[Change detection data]
+--

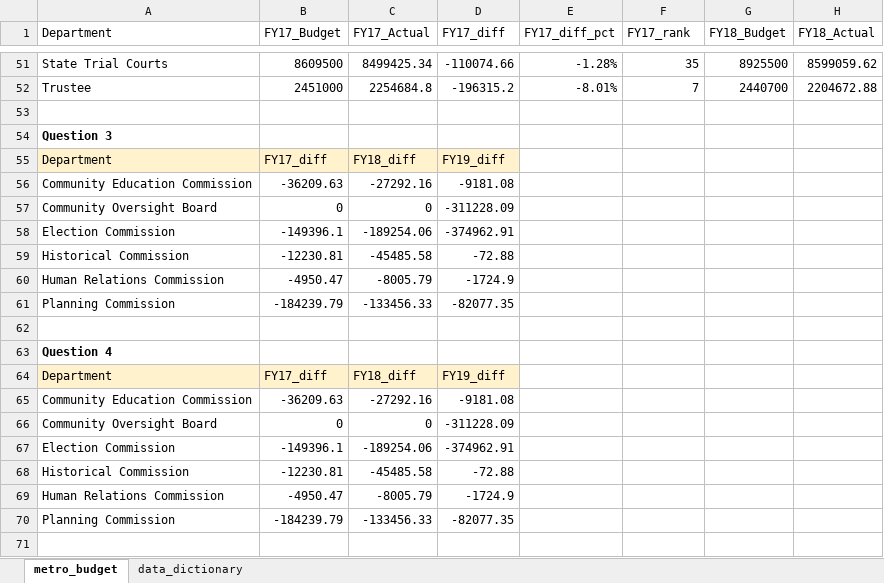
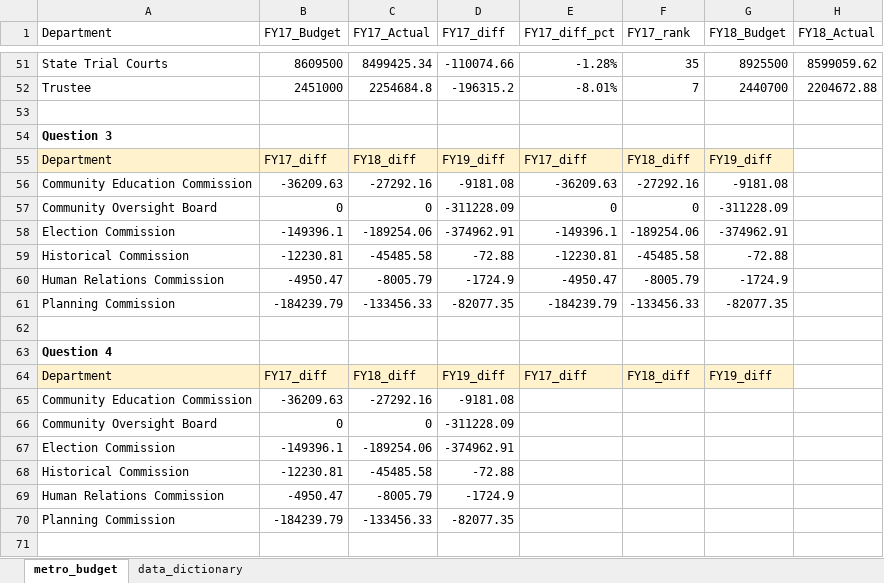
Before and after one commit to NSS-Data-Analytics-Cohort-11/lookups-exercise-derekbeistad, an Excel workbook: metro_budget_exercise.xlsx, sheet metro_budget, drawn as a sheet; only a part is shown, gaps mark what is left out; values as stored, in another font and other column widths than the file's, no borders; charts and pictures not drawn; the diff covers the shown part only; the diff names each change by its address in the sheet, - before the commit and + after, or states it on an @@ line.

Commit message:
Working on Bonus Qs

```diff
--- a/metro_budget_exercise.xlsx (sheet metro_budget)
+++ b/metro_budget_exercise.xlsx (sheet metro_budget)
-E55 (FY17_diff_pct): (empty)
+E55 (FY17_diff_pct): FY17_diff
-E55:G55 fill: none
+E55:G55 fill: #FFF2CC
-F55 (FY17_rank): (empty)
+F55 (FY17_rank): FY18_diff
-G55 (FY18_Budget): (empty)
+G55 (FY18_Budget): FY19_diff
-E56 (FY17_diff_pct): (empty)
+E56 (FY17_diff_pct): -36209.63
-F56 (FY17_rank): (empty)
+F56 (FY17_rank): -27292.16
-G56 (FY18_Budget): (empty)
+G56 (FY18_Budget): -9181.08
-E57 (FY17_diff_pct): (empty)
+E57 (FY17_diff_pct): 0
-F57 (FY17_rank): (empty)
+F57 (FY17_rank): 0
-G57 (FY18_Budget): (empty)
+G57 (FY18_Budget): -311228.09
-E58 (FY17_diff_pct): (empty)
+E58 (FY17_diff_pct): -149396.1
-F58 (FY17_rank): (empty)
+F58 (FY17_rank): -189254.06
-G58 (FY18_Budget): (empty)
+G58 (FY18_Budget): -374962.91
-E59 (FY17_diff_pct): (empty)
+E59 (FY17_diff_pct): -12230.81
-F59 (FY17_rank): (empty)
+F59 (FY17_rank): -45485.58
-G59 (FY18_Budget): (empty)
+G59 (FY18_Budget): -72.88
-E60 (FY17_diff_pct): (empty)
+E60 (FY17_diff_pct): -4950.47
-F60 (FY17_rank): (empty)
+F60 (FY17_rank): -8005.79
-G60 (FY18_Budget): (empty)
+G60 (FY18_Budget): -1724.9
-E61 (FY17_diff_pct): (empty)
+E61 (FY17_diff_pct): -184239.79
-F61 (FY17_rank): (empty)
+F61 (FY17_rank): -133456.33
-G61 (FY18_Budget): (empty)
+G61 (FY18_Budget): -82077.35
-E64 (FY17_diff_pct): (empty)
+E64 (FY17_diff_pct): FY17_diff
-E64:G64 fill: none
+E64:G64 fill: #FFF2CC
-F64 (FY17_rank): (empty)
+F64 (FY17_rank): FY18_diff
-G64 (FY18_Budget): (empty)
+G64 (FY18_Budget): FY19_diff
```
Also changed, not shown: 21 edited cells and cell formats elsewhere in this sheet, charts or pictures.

+--

◆ **Exercise prompt**
From the entries above, output every line exactly and omit any image.

◆ **Expected output**
Before and after one commit to NSS-Data-Analytics-Cohort-11/lookups-exercise-derekbeistad, an Excel workbook: metro_budget_exercise.xlsx, sheet metro_budget, drawn as a sheet; only a part is shown, gaps mark what is left out; values as stored, in another font and other column widths than the file's, no borders; charts and pictures not drawn; the diff covers the shown part only; the diff names each change by its address in the sheet, - before the commit and + after, or states it on an @@ line.

Commit message:
Working on Bonus Qs

```diff
--- a/metro_budget_exercise.xlsx (sheet metro_budget)
+++ b/metro_budget_exercise.xlsx (sheet metro_budget)
-E55 (FY17_diff_pct): (empty)
+E55 (FY17_diff_pct): FY17_diff
-E55:G55 fill: none
+E55:G55 fill: #FFF2CC
-F55 (FY17_rank): (empty)
+F55 (FY17_rank): FY18_diff
-G55 (FY18_Budget): (empty)
+G55 (FY18_Budget): FY19_diff
-E56 (FY17_diff_pct): (empty)
+E56 (FY17_diff_pct): -36209.63
-F56 (FY17_rank): (empty)
+F56 (FY17_rank): -27292.16
-G56 (FY18_Budget): (empty)
+G56 (FY18_Budget): -9181.08
-E57 (FY17_diff_pct): (empty)
+E57 (FY17_diff_pct): 0
-F57 (FY17_rank): (empty)
+F57 (FY17_rank): 0
-G57 (FY18_Budget): (empty)
+G57 (FY18_Budget): -311228.09
-E58 (FY17_diff_pct): (empty)
+E58 (FY17_diff_pct): -149396.1
-F58 (FY17_rank): (empty)
+F58 (FY17_rank): -189254.06
-G58 (FY18_Budget): (empty)
+G58 (FY18_Budget): -374962.91
-E59 (FY17_diff_pct): (empty)
+E59 (FY17_diff_pct): -12230.81
-F59 (FY17_rank): (empty)
+F59 (FY17_rank): -45485.58
-G59 (FY18_Budget): (empty)
+G59 (FY18_Budget): -72.88
-E60 (FY17_diff_pct): (empty)
+E60 (FY17_diff_pct): -4950.47
-F60 (FY17_rank): (empty)
+F60 (FY17_rank): -8005.79
-G60 (FY18_Budget): (empty)
+G60 (FY18_Budget): -1724.9
-E61 (FY17_diff_pct): (empty)
+E61 (FY17_diff_pct): -184239.79
-F61 (FY17_rank): (empty)
+F61 (FY17_rank): -133456.33
-G61 (FY18_Budget): (empty)
+G61 (FY18_Budget): -82077.35
-E64 (FY17_diff_pct): (empty)
+E64 (FY17_diff_pct): FY17_diff
-E64:G64 fill: none
+E64:G64 fill: #FFF2CC
-F64 (FY17_rank): (empty)
+F64 (FY17_rank): FY18_diff
-G64 (FY18_Budget): (empty)
+G64 (FY18_Budget): FY19_diff
```
Also changed, not shown: 21 edited cells and cell formats elsewhere in this sheet, charts or pictures.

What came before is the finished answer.